# [Task goal]
Go through the records and tally the lines that include the word "with". The answer is that total alone.

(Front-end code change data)
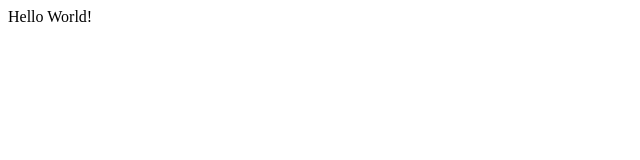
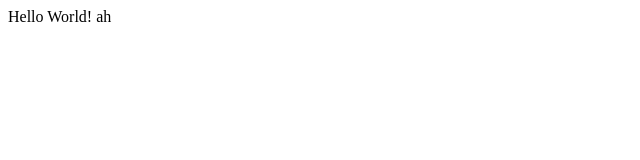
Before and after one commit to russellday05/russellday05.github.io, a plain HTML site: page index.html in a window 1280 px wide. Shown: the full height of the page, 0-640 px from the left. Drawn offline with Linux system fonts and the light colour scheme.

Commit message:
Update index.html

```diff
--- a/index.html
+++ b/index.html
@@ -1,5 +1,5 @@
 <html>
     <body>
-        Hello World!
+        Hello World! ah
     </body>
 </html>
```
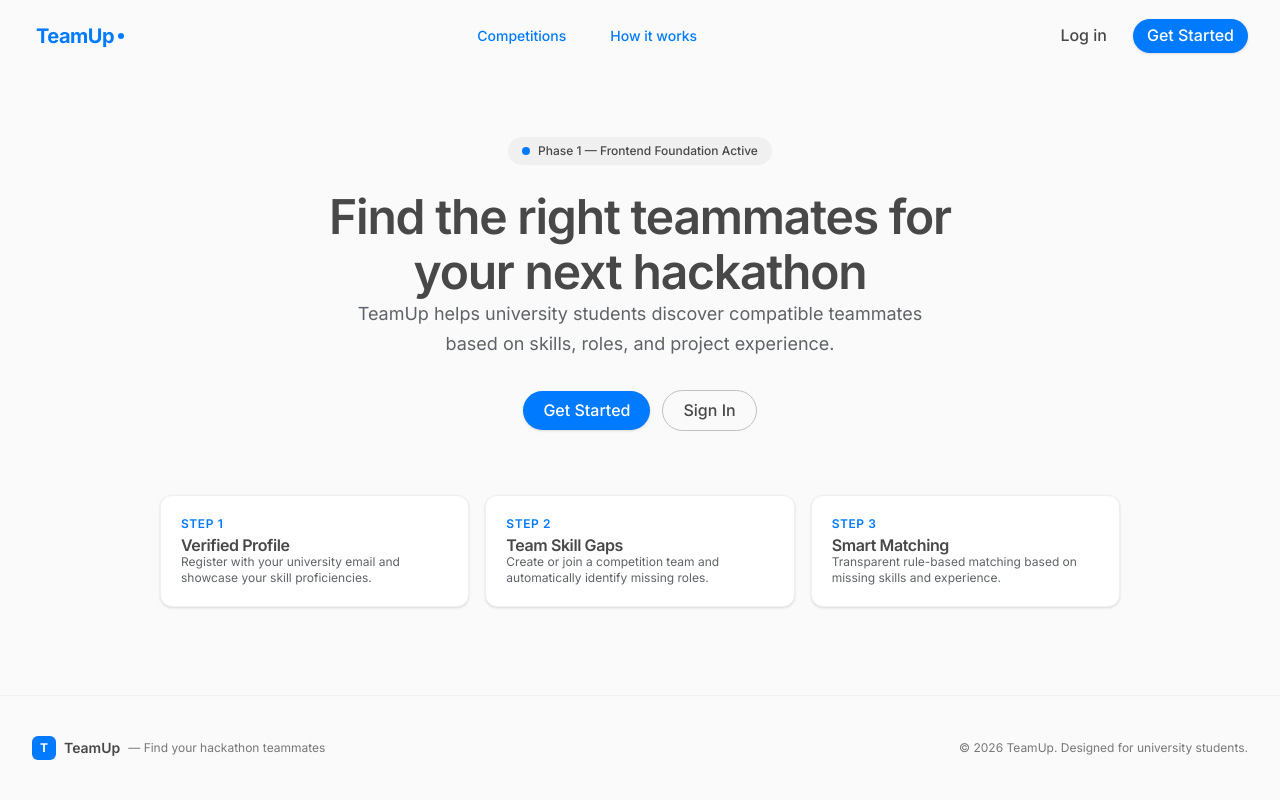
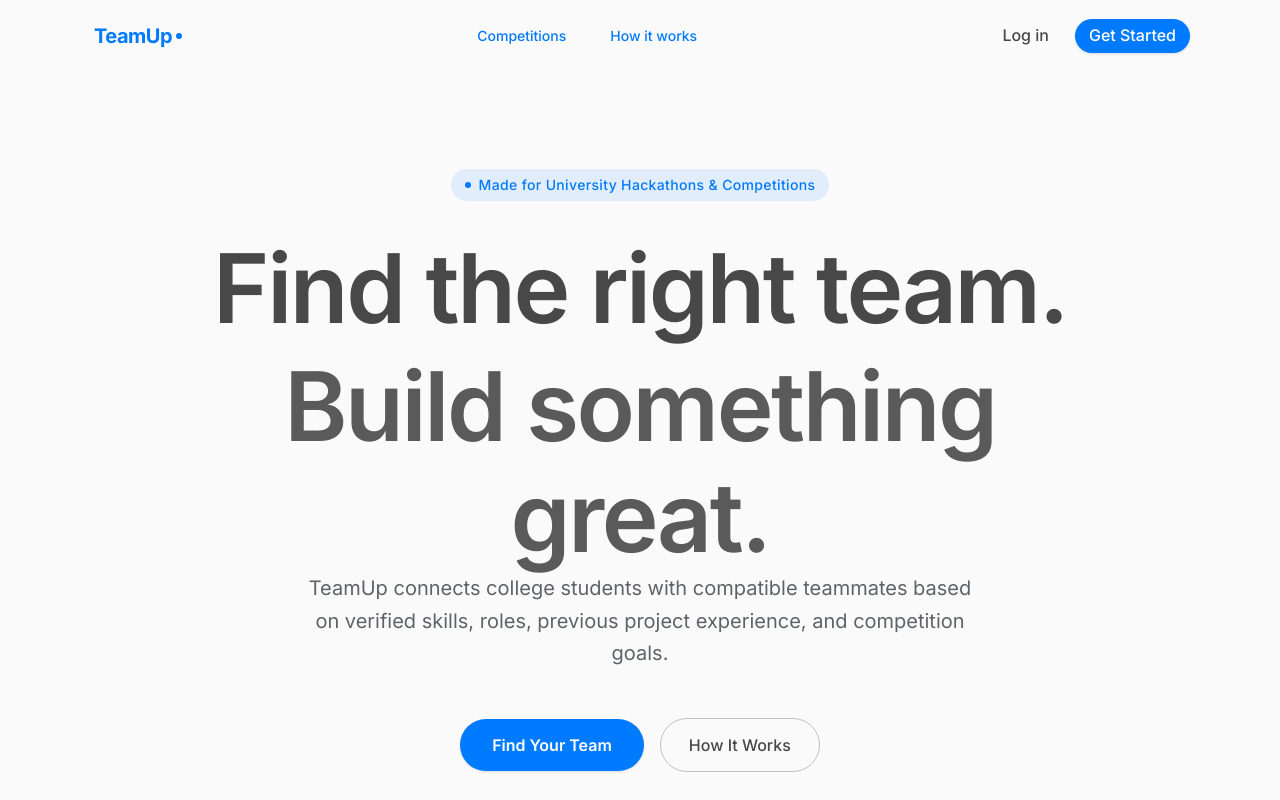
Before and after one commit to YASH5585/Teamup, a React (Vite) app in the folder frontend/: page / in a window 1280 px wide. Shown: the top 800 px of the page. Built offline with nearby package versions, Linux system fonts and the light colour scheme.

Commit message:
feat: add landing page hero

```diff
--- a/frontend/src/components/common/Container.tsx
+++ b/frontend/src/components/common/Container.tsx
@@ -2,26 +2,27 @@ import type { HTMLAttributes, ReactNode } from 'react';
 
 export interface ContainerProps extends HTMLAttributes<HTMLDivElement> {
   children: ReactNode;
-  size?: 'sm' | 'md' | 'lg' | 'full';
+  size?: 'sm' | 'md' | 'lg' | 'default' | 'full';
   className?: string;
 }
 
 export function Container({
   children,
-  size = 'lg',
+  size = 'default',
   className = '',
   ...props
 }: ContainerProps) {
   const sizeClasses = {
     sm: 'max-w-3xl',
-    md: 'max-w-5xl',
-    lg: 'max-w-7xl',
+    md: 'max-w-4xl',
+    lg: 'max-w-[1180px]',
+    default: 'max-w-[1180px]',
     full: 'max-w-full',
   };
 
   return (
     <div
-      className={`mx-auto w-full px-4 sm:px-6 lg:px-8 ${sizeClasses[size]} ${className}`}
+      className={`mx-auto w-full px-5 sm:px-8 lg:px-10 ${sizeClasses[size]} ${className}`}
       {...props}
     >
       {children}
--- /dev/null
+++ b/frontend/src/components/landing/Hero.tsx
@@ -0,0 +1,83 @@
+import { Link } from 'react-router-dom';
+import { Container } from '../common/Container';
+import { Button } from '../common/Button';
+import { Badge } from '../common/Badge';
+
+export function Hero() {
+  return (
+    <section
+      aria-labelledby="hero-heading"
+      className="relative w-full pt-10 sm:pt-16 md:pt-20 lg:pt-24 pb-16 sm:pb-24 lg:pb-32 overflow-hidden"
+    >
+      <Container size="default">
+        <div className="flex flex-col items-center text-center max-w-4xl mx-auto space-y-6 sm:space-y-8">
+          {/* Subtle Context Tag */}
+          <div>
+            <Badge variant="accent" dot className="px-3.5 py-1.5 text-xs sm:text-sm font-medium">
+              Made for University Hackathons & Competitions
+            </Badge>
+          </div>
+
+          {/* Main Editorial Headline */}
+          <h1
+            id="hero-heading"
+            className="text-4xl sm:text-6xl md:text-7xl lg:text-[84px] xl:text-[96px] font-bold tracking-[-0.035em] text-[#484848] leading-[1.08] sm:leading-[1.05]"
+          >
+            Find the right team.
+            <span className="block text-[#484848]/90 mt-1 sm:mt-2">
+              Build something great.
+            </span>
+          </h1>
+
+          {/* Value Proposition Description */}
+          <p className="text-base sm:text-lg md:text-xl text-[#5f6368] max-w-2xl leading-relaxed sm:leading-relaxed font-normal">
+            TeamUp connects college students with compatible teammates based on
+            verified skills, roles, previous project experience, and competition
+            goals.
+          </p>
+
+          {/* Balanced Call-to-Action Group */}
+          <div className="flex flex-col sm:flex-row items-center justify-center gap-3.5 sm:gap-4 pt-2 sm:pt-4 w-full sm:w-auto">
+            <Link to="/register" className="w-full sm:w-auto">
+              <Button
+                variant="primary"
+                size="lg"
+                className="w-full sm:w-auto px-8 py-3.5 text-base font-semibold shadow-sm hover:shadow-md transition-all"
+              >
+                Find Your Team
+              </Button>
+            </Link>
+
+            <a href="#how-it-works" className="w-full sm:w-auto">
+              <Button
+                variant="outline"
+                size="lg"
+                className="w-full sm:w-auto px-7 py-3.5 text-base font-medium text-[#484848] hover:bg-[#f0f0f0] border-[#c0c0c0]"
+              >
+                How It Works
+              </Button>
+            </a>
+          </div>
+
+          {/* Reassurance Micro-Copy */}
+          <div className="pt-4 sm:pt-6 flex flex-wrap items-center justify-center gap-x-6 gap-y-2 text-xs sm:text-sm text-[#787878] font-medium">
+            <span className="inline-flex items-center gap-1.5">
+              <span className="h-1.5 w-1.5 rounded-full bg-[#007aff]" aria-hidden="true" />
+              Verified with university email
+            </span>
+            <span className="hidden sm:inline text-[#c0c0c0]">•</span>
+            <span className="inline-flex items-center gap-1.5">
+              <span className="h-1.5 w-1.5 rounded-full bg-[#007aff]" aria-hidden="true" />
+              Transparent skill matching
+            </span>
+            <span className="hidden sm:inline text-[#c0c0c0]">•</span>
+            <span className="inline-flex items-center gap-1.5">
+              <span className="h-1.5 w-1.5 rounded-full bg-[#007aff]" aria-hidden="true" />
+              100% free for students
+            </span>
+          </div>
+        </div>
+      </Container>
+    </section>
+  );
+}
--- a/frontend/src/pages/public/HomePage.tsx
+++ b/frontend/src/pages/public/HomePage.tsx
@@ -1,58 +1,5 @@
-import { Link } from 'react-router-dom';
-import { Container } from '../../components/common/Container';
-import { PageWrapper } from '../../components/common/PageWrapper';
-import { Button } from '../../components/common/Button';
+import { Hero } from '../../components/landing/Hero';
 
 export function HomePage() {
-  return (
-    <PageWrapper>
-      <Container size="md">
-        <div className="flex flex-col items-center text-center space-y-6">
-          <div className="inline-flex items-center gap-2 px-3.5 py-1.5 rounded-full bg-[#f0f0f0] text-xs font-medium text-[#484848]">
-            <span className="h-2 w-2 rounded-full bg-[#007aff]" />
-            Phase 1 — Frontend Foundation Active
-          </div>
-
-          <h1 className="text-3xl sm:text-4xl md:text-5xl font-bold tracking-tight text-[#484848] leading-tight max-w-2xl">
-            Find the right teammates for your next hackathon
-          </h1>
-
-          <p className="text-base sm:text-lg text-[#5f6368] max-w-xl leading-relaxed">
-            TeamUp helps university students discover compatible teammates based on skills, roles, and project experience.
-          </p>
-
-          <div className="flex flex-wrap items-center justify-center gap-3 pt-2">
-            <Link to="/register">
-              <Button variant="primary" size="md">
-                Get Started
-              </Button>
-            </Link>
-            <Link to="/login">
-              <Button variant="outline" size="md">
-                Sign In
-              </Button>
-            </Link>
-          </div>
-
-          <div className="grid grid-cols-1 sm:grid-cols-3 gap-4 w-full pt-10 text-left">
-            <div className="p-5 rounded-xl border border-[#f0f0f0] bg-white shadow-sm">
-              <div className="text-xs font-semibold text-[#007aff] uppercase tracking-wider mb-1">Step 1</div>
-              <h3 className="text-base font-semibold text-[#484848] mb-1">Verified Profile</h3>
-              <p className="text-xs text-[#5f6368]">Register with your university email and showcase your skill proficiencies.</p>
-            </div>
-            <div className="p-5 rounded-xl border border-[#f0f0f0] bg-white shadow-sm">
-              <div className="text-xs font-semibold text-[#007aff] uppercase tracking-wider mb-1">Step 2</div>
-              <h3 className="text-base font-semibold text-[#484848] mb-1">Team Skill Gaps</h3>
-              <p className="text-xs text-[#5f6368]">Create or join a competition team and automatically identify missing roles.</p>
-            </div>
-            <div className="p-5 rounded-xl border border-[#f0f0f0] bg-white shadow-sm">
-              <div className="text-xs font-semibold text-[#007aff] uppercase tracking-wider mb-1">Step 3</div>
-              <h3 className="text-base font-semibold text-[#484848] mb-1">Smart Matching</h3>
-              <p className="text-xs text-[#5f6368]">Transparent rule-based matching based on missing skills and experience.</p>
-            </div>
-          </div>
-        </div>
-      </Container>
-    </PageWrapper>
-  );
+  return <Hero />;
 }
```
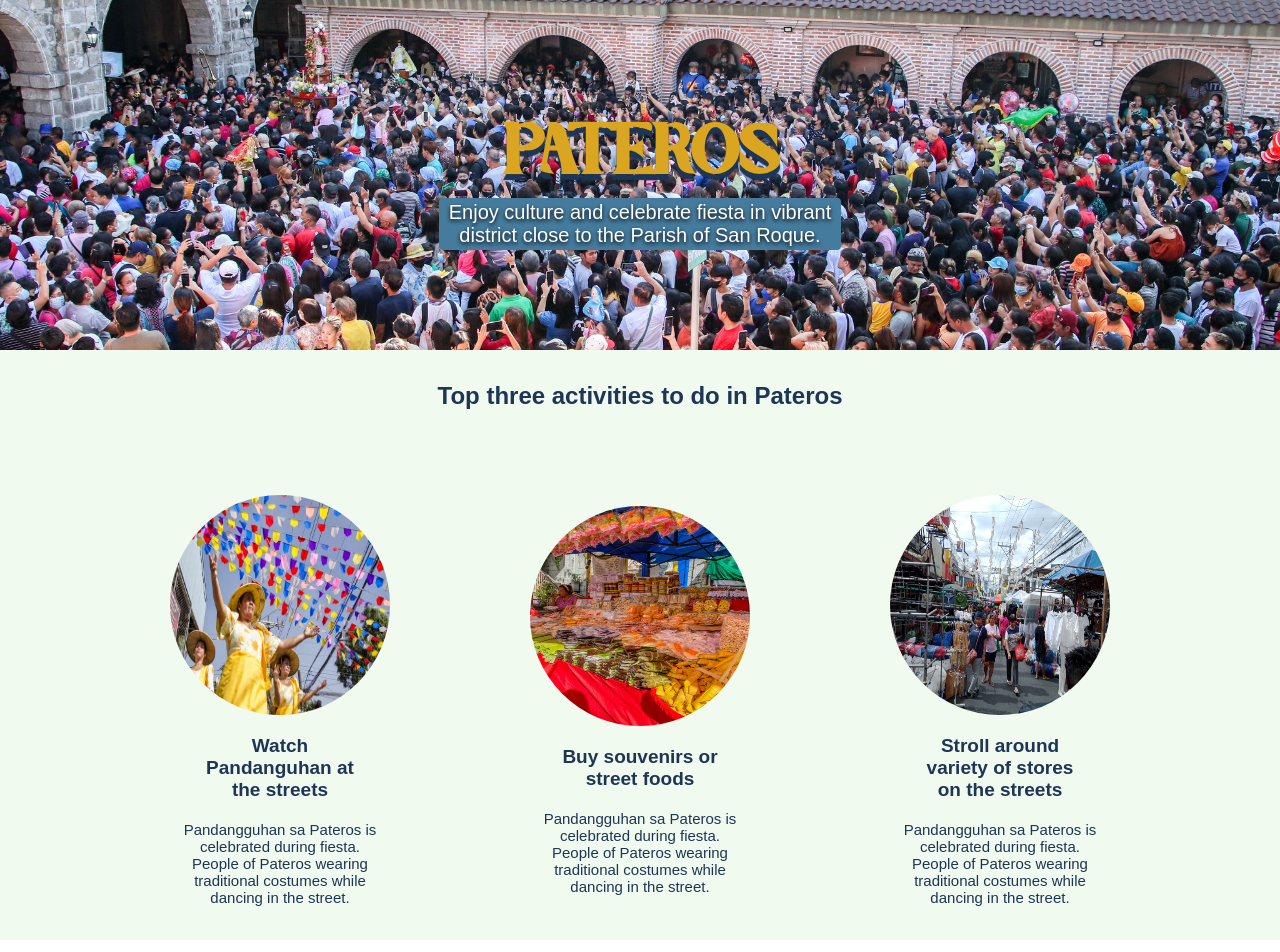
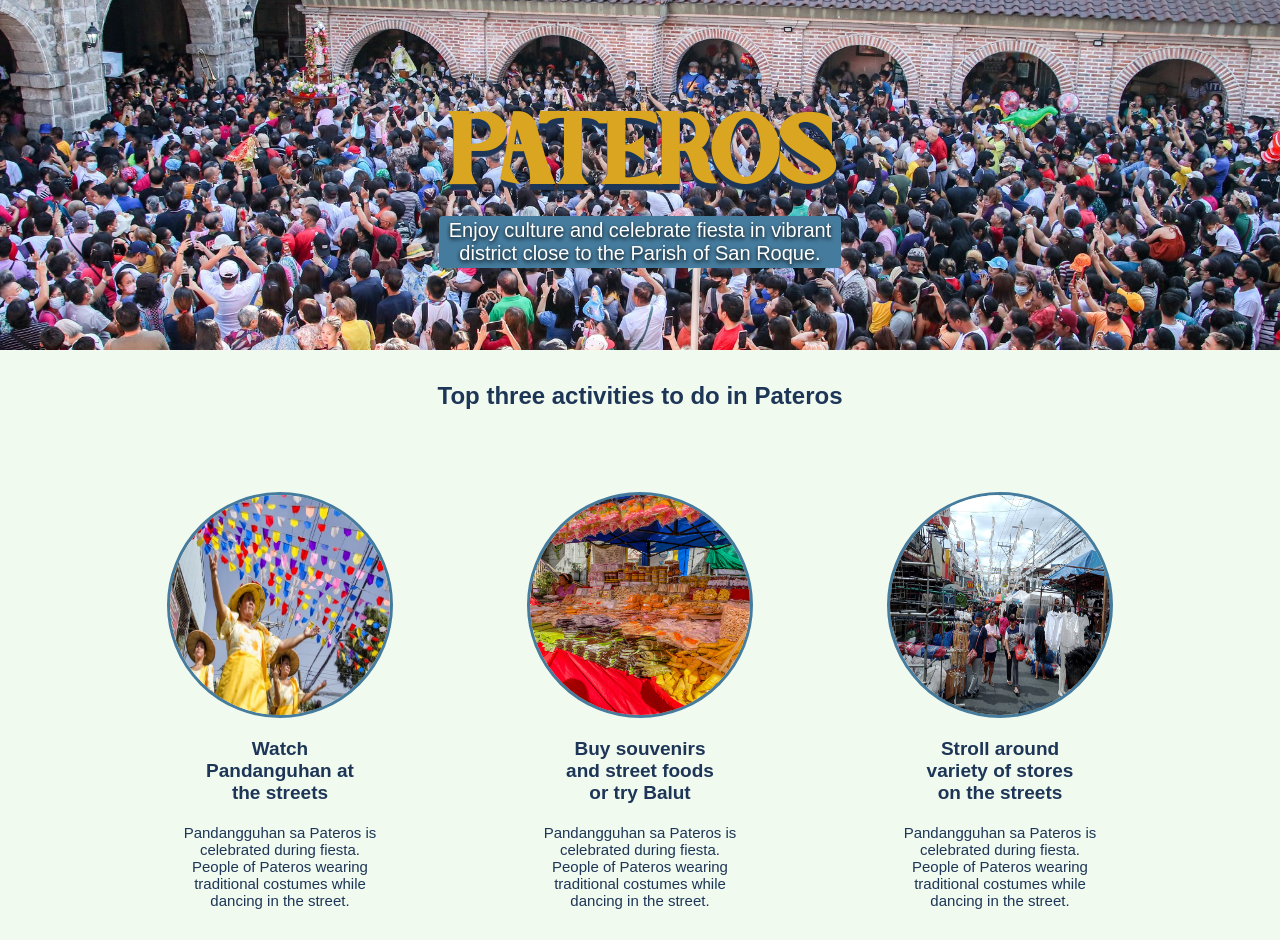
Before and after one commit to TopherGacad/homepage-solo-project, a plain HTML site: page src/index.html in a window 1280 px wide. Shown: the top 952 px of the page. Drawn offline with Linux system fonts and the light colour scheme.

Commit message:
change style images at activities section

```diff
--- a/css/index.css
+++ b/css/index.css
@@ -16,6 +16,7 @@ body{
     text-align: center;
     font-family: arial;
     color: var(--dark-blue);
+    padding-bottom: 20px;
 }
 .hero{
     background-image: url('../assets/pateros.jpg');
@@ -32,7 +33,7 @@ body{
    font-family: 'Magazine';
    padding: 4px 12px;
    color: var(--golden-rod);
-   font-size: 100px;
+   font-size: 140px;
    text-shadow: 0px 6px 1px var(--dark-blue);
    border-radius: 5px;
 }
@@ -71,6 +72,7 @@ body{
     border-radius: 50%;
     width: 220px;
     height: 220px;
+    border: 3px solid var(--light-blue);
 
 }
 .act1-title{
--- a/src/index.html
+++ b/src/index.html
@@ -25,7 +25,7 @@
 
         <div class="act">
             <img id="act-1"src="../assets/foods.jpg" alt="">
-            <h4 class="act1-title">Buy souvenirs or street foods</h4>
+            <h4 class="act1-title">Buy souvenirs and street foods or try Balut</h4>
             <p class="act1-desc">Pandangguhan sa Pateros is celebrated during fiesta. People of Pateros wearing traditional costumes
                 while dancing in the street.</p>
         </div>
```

# [Problem solution]
6